Pretty amazing the tasks they ask you to do "on the fly": Yesterday we fixed the passport scanner, today you have to write a piece of code which scans all the boarding passes in your environment (no one said they all carry them in the hand, and show it to you), and while waiting in the gangway you also have to identify your designated seat. Because, you know, you are such a good hacker you lost your boarding pass on the way from the gate to the plane ;-)
Task 1: Scan all the boarding passes with your phone camera, extract the code, and apply binary pattern matching to identify which seats exist. The airline has a pretty complex scheme going on, which depends on binary space partitioning. Find the highest seat number on the plane.
Task 2: Use the scanned data and find your seat. Seat belts sign is already on and you are still hacking in the gangway, hurry up! The only information you have: your seat exists, it's not the first and last one, and the seats next to yours (-1, +1) exist.
Continue reading "Advent of Code 2020: "Binary Boarding" - Day 5"
The challenge for day 4 is more suited for databases. The input is fuzzy, but with a CTE or two I should be able to clean it up. Solved the first part already with the kid earlier, but we decided to skip part two: mainly because it involved more complex string operations (best suited for regex operations), which is something the kid hasn't learned yet.
Task 1: The airport is busy, and the passport scanners do not function correctly. Wondering why every airport seems to be the same mess, but oh well. Anyway, being someone who can do some IT support they ask you to basically hack this thing on the fly and implement passport verification. If that would be possible on a real-world airport ... In addition to all the IT problems there, some people arrive with an ID which was issued by some "North Pole" organization which is not an official government body. But because everyone is waiting in line the people in charge decide to accept this ID as well. Only problem: this ID does not have a "Country ID" code. Your task, if you accept it: check the input data and if only the cid (Country ID) is missing, then accept this non-passport as valid document.

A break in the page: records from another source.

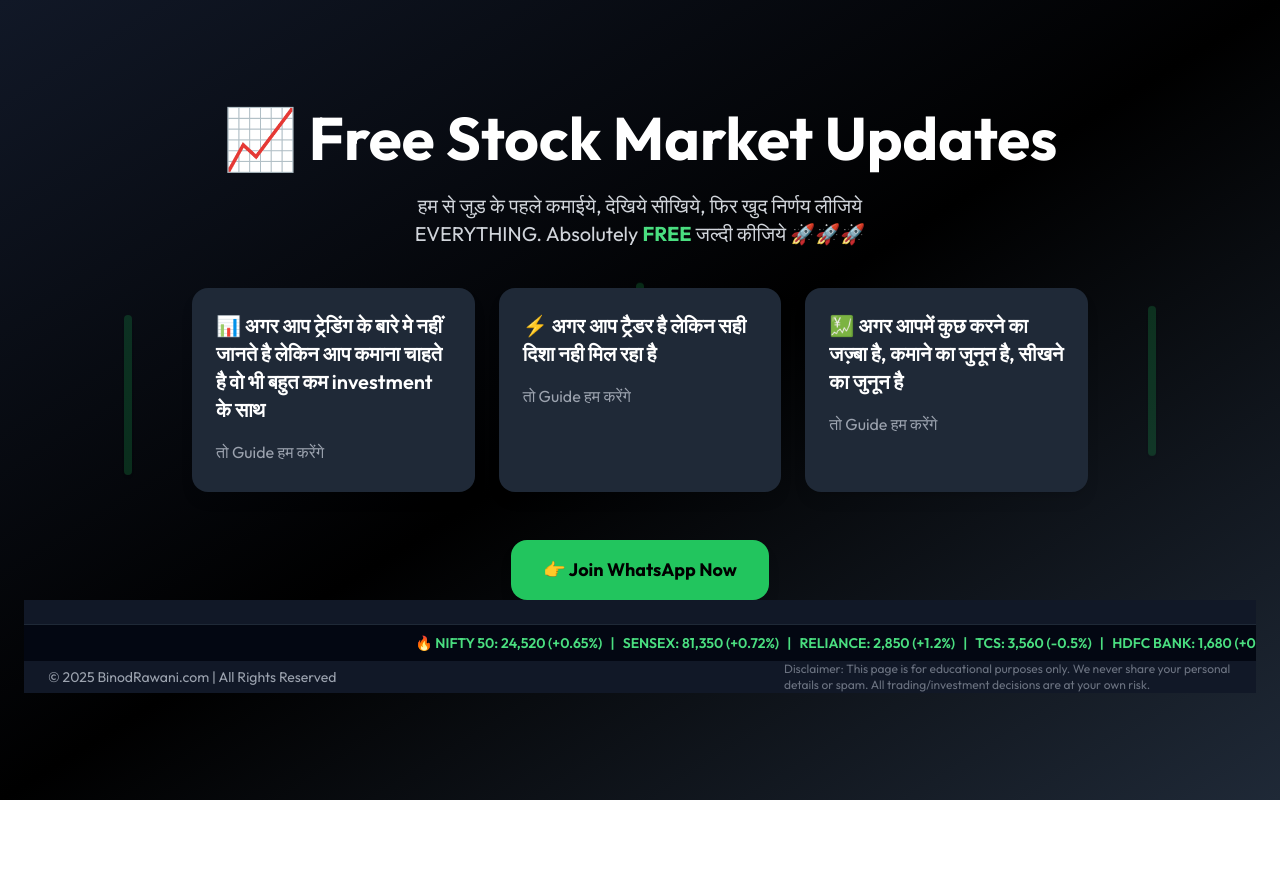
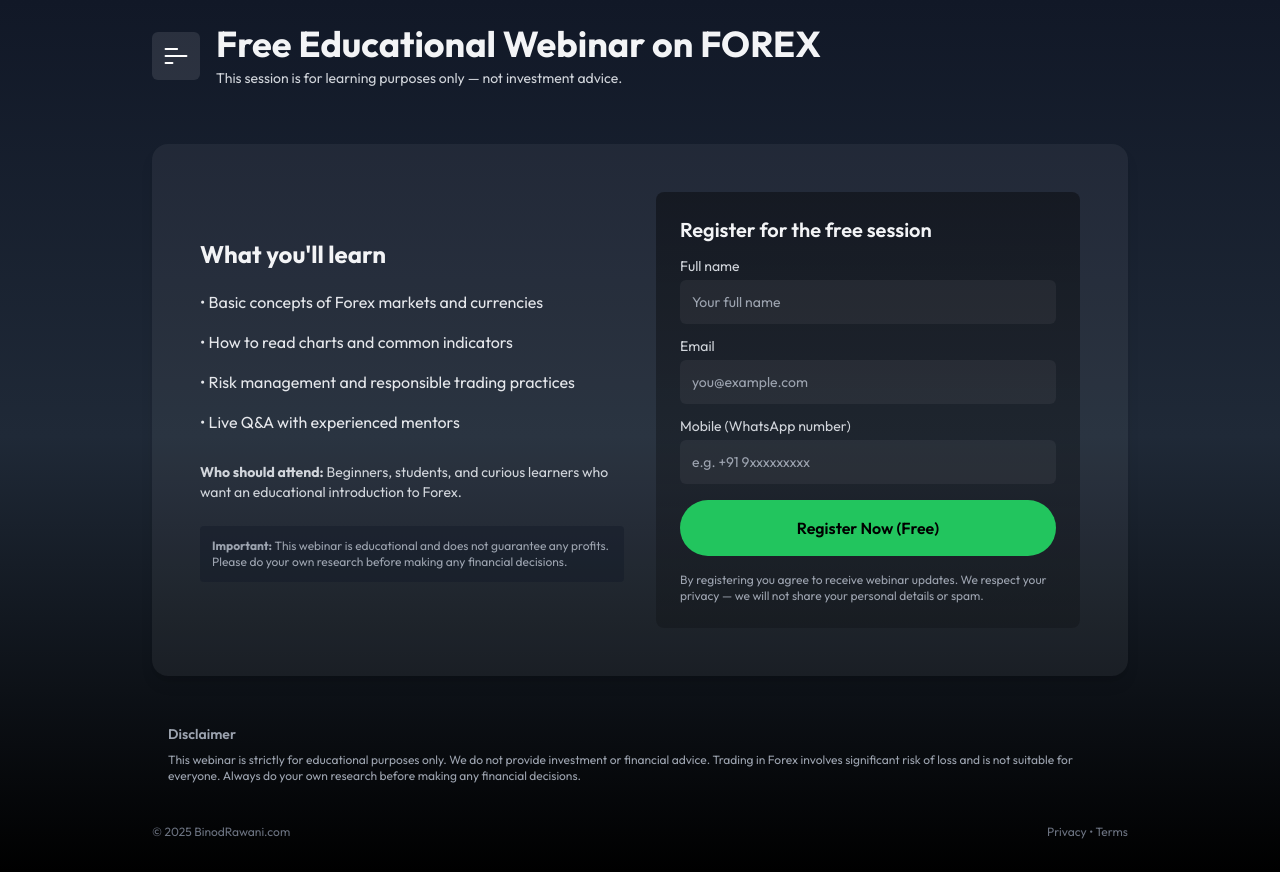
Before and after one commit to binodrawani/binodrawani, a Next.js app: page /whatsapp in a window 1280 px wide. Before the commit the page ends 800 px from the top, so only its background shows below. Built offline with nearby package versions, Linux system fonts and the light colour scheme; a web font is replaced by a local one.

Commit message:
Changes: Landing page for ads modified

```diff
--- a/app/(home)/whatsapp/page.js
+++ b/app/(home)/whatsapp/page.js
@@ -1,110 +1,119 @@
 "use client";
-import React from 'react'
-const Whatsapp = () => {
+
+import { useState } from "react";
+
+export default function Page() {
+  const [submitted, setSubmitted] = useState(false);
+
+  const handleSubmit = (e) => {
+    e.preventDefault();
+    setSubmitted(true);
+  };
+
   return (
-    <>
-      <div className="relative min-h-screen bg-gradient-to-br from-gray-900 via-black to-gray-800 text-white flex flex-col items-center justify-center px-6 py-12 overflow-hidden">
-      {/* Background Candlestick Animation */}
-      <div className="absolute inset-0 opacity-20 overflow-hidden flex items-center justify-around">
-        <div className="animate-candle bg-green-500 w-2 rounded-md shadow-md" style={{ height: "160px" }}></div>
-        <div className="animate-candle bg-red-500 w-2 rounded-md shadow-md" style={{ height: "120px", animationDelay: "0.3s" }}></div>
-        <div className="animate-candle bg-green-500 w-2 rounded-md shadow-md" style={{ height: "200px", animationDelay: "0.6s" }}></div>
-        <div className="animate-candle bg-red-500 w-2 rounded-md shadow-md" style={{ height: "90px", animationDelay: "0.9s" }}></div>
-        <div className="animate-candle bg-green-500 w-2 rounded-md shadow-md" style={{ height: "150px", animationDelay: "1.2s" }}></div>
-      </div>
+    <div className="min-h-screen bg-gradient-to-b from-gray-900 via-gray-800 to-black text-gray-100">
+      <header className="max-w-5xl mx-auto p-6">
+        <div className="flex items-center gap-4">
+          <div className="w-12 h-12 rounded-md bg-white/10 flex items-center justify-center">
+            <svg width="28" height="28" viewBox="0 0 24 24" fill="none" xmlns="http://www.w3.org/2000/svg">
+              <path d="M3 12h18" stroke="#fff" strokeWidth="1.6" strokeLinecap="round" strokeLinejoin="round" />
+              <path d="M3 6h10" stroke="#fff" strokeWidth="1.6" strokeLinecap="round" strokeLinejoin="round" />
+              <path d="M3 18h6" stroke="#fff" strokeWidth="1.6" strokeLinecap="round" strokeLinejoin="round" />
+            </svg>
+          </div>
+          <div>
+            <h1 className="text-3xl md:text-4xl font-extrabold">Free Educational Webinar on FOREX</h1>
+            <p className="text-sm text-gray-300 mt-1">This session is for learning purposes only — not investment advice.</p>
+          </div>
+        </div>
+      </header>
 
-      <style jsx>{`
-        @keyframes flicker {
-          0% { transform: translateY(0px); }
-          50% { transform: translateY(-20px); }
-          100% { transform: translateY(0px); }
-        }
-        .animate-candle {
-          animation: flicker 3s ease-in-out infinite;
-        }
+      <main className="max-w-5xl mx-auto px-6 py-8">
+        <section className="bg-white/5 rounded-2xl p-8 md:p-12 shadow-lg">
+          <div className="grid md:grid-cols-2 gap-8 items-center">
+            <div>
+              <h2 className="text-2xl font-bold">What you'll learn</h2>
+              <ul className="mt-4 space-y-2 text-gray-200">
+                <li>• Basic concepts of Forex markets and currencies</li>
+                <li>• How to read charts and common indicators</li>
+                <li>• Risk management and responsible trading practices</li>
+                <li>• Live Q&amp;A with experienced mentors</li>
+              </ul>
 
-        @keyframes ticker {
-          0% { transform: translateX(100%); }
-          100% { transform: translateX(-100%); }
-        }
-        .ticker {
-          display: inline-block;
-          white-space: nowrap;
-          animation: ticker 20s linear infinite;
-        }
-      `}</style>
+              <div className="mt-6 text-sm text-gray-300">
+                <strong>Who should attend:</strong> Beginners, students, and curious learners who want an educational introduction to Forex.
+              </div>
 
-      {/* Hero Section */}
-      <h1 className="text-4xl md:text-6xl font-extrabold text-center mb-6 relative z-10">
-        📈 Free Stock Market Updates
-      </h1>
-      <p className="text-lg md:text-xl text-gray-300 text-center max-w-2xl mb-10 relative z-10">
-        हम से जुड़ के पहले कमाईये, देखिये सीखिये, फिर खुद निर्णय लीजिये
-        <p>EVERYTHING.  Absolutely{" "}
-        <span className="text-green-400 font-bold">FREE</span> जल्दी कीजिये  🚀🚀🚀 </p>
-      </p>
+              <div className="mt-6 text-xs text-gray-400 bg-gray-900/40 p-3 rounded">
+                <strong>Important:</strong> This webinar is educational and does not guarantee any profits. Please do your own research before making any financial decisions.
+              </div>
+            </div>
 
-      {/* Benefits Section */}
-      <div className="grid md:grid-cols-3 gap-6 mb-12 max-w-4xl relative z-10">
-        <div className="bg-gray-800 p-6 rounded-2xl shadow-lg hover:scale-105 transition">
-          <h2 className="text-xl font-semibold mb-3">📊 अगर आप ट्रेडिंग के बारे मे नहीं जानते है लेकिन आप कमाना चाहते है वो भी बहुत कम investment के साथ</h2>
-          <p className="text-gray-400">
-            तो Guide हम करेंगे
-          </p>
-        </div>
-        <div className="bg-gray-800 p-6 rounded-2xl shadow-lg hover:scale-105 transition">
-          <h2 className="text-xl font-semibold mb-3">⚡ अगर आप ट्रैडर है लेकिन सही दिशा नही मिल रहा है</h2>
-          <p className="text-gray-400">
-             तो Guide हम करेंगे
-          </p>
-        </div>
-        <div className="bg-gray-800 p-6 rounded-2xl shadow-lg hover:scale-105 transition">
-          <h2 className="text-xl font-semibold mb-3">💹 अगर आपमें कुछ करने का जज़्बा है, कमाने का जुनून है, सीखने का जुनून है</h2>
-          <p className="text-gray-400">
-             तो Guide हम करेंगे
-          </p>
-        </div>
-      </div>
-      {/* Call to Action */}
-      <a
-        href="https://chat.whatsapp.com/LO6civAx80C3TIBf72sOer"
-        target="_blank"
-        rel="noopener noreferrer"
-        className="bg-green-500 hover:bg-green-600 text-black font-bold text-lg px-8 py-4 rounded-2xl shadow-lg transition transform hover:scale-110 relative z-10"
-      >
-        👉 Join WhatsApp Now
-      </a>
-     {/* Footer */}
-<footer className=" relative z-10 w-full bg-gradient-to-r from-gray-900 via-pinkgit ass to-gray-900">
-  {/* Ticker Bar */}
-  <div className="bg-gray-950 mt-6 overflow-hidden border-t border-gray-800">
-    <div className="ticker text-green-400 font-semibold py-2 text-sm">
-      🔥 NIFTY 50: 24,520 (+0.65%) &nbsp; | &nbsp; SENSEX: 81,350 (+0.72%) &nbsp; | &nbsp;
-      RELIANCE: 2,850 (+1.2%) &nbsp; | &nbsp; TCS: 3,560 (-0.5%) &nbsp; | &nbsp;
-      HDFC BANK: 1,680 (+0.9%)
+            <div>
+              {!submitted ? (
+                <form onSubmit={handleSubmit} className="bg-gradient-to-b from-black/40 to-black/20 p-6 rounded-lg">
+                  <h3 className="text-xl font-semibold mb-2">Register for the free session</h3>
+
+                  <label className="block text-sm mt-3">
+                    <span className="text-gray-300">Full name</span>
+                    <input name="name" className="mt-1 block w-full rounded-md border-0 p-3 bg-white/5 placeholder-gray-400 focus:outline-none focus:ring-2 focus:ring-green-400" placeholder="Your full name" />
+                  </label>
+
+                  <label className="block text-sm mt-3">
+                    <span className="text-gray-300">Email</span>
+                    <input name="email" type="email" className="mt-1 block w-full rounded-md border-0 p-3 bg-white/5 placeholder-gray-400 focus:outline-none focus:ring-2 focus:ring-green-400" placeholder="you@example.com" />
+                  </label>
+
+                  <label className="block text-sm mt-3">
+                    <span className="text-gray-300">Mobile (WhatsApp number)</span>
+                    <input name="phone" className="mt-1 block w-full rounded-md border-0 p-3 bg-white/5 placeholder-gray-400 focus:outline-none focus:ring-2 focus:ring-green-400" placeholder="e.g. +91 9xxxxxxxxx" />
+                  </label>
+
+                  <div className="mt-4">
+                    <button type="submit" className="w-full inline-flex items-center justify-center gap-2 rounded-full px-5 py-3 bg-green-500 text-black font-semibold hover:brightness-95">
+                      Register Now (Free)
+                    </button>
+                  </div>
+
+                  <div className="mt-4 text-xs text-gray-400">
+                    By registering you agree to receive webinar updates. We respect your privacy — we will not share your personal details or spam.
+                  </div>
+                </form>
+              ) : (
+                <div className="p-6 bg-black/30 rounded-lg text-center">
+                  <h3 className="text-2xl font-bold">Thank you — you're registered!</h3>
+                  <p className="mt-3 text-gray-300">We've saved your registration. You can now join our WhatsApp announcement group for updates.</p>
+
+                  <div className="mt-6 flex flex-col gap-3 items-center justify-center">
+                    <a
+                      href="https://chat.whatsapp.com/LO6civAx80C3TIBf72sOer" // <-- apna WhatsApp group link daalna
+                      target="_blank"
+                      rel="noopener noreferrer"
+                      className="inline-flex items-center gap-2 rounded-full px-6 py-3 bg-white text-black font-semibold"
+                    >
+                      👉 Join WhatsApp Group (Optional)
+                    </a>
+                  </div>
+                </div>
+              )}
+            </div>
+          </div>
+        </section>
+
+        <section className="mt-8 text-sm text-gray-400">
+          <div className="bg-white/3 rounded p-4">
+            <h4 className="font-semibold">Disclaimer</h4>
+            <p className="mt-2 text-xs">
+              This webinar is strictly for educational purposes only. We do not provide investment or financial advice. Trading in Forex involves significant risk of loss and is not suitable for everyone. Always do your own research before making any financial decisions.
+            </p>
+          </div>
+        </section>
+
+        <footer className="mt-6 text-xs text-gray-500 flex items-center justify-between">
+          <div>© {new Date().getFullYear()} BinodRawani.com</div>
+          <div>Privacy • Terms</div>
+        </footer>
+      </main>
     </div>
-  </div>
-  <div className="flex flex-col md:flex-row justify-between items-center gap-4 text-center md:text-left px-6">
-    {/* Left Side */}
-    <p className="text-gray-400 text-sm">
-      © {new Date().getFullYear()} BinodRawani.com | All Rights Reserved
-    </p>
-
-    {/* Right Side */}
-    <p className="text-gray-500 text-xs max-w-md">
-      Disclaimer: This page is for educational purposes only. We never share
-      your personal details or spam. All trading/investment decisions are at
-      your own risk.
-    </p>
-  </div>
-
-
-</footer>
-
-    </div>
-
-    </>
   );
 }
-
-export default Whatsapp
```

Task 2: Lines are getting longer and longer, and there are still problems with some passports. Your task is to apply additional validation on the fuzzy data which comes from the scanners. The task does not say what happens to people with invalid ID documents, but one can only assume that they cannot board the plane.
Continue reading "Advent of Code 2020: "Passport Processing" - Day 4"
Have to admit, on first glance this challenge looks a bit complicated. It's well suited for languages which can do string manipulations, but it's not well suited for PostgreSQL. Earlier today I already looked at this problem together with the kid, in Python. Therefore I already knew that I have to jump multiple rows as well. To sum it up: adjust x, including overruns, jump multiple rows in y direction, count trees along the way. All in a single SQL query.
Decided to do the map search in a pl/pgSQL instead, and write a function for it.
Task 1: you get a map of "." and "#", where the "#" are trees. You get instructions to move a certain number of steps into x and y direction, and see if there is a tree. Then repeat until the end of the map. A detail problem is that the number of fields in x direction is smaller than the y direction. There are no clear instructions how to handle this, but the correct solution is to just start at the leftmost position again.
Task 2: Repeat the task from task 1, but 5 times with 5 different instructions for x and y movement. The resulting numbers are to be multiplied.
Continue reading "Advent of Code 2020: "Toboggan Trajectory" - Day 3"
Day 2, another challenge: fix a broken password database. In order to do that, the passwords which violate the policy must be identified.
Task 1: I get a string, consisting of 2 numbers, a letter, and a password string. Check how many passwords have count(letter) which is between number 1 and number 2.
Task 2: The numbers are positions in the password string (beginning by 1, not 0). Exactly one of the two letters in the string must match the letter.
Continue reading "Advent of Code 2020: "Password Philosophy" - Day 2"
Started "Advent of Code" with the kid, the kid is polishing the Python (and English) skills. I thought I better do this in SQL.
The Task 1 for "Day 1" is: you get 200 numbers from the accounting department, find the two which in sum are 2020. This two numbers multiplied is the result of the task.
Task 2 is like task 1, except it's using three numbers. All three in sum will be 2020, and then multiply these three and that is the result.
Continue reading "Advent of Code 2020: "Report Repair" - Day 1"
Let's say I have a Django app "users". The admin menu shows this as category "Users". That's ok, but if the website users speak another language I want this name translated. Also I'm not necessarily using "Users" as name in the admin menu as section name, but can use something more descriptive. "Website Users", as example.
Continue reading "Django: Change or translate the app name in the admin menu"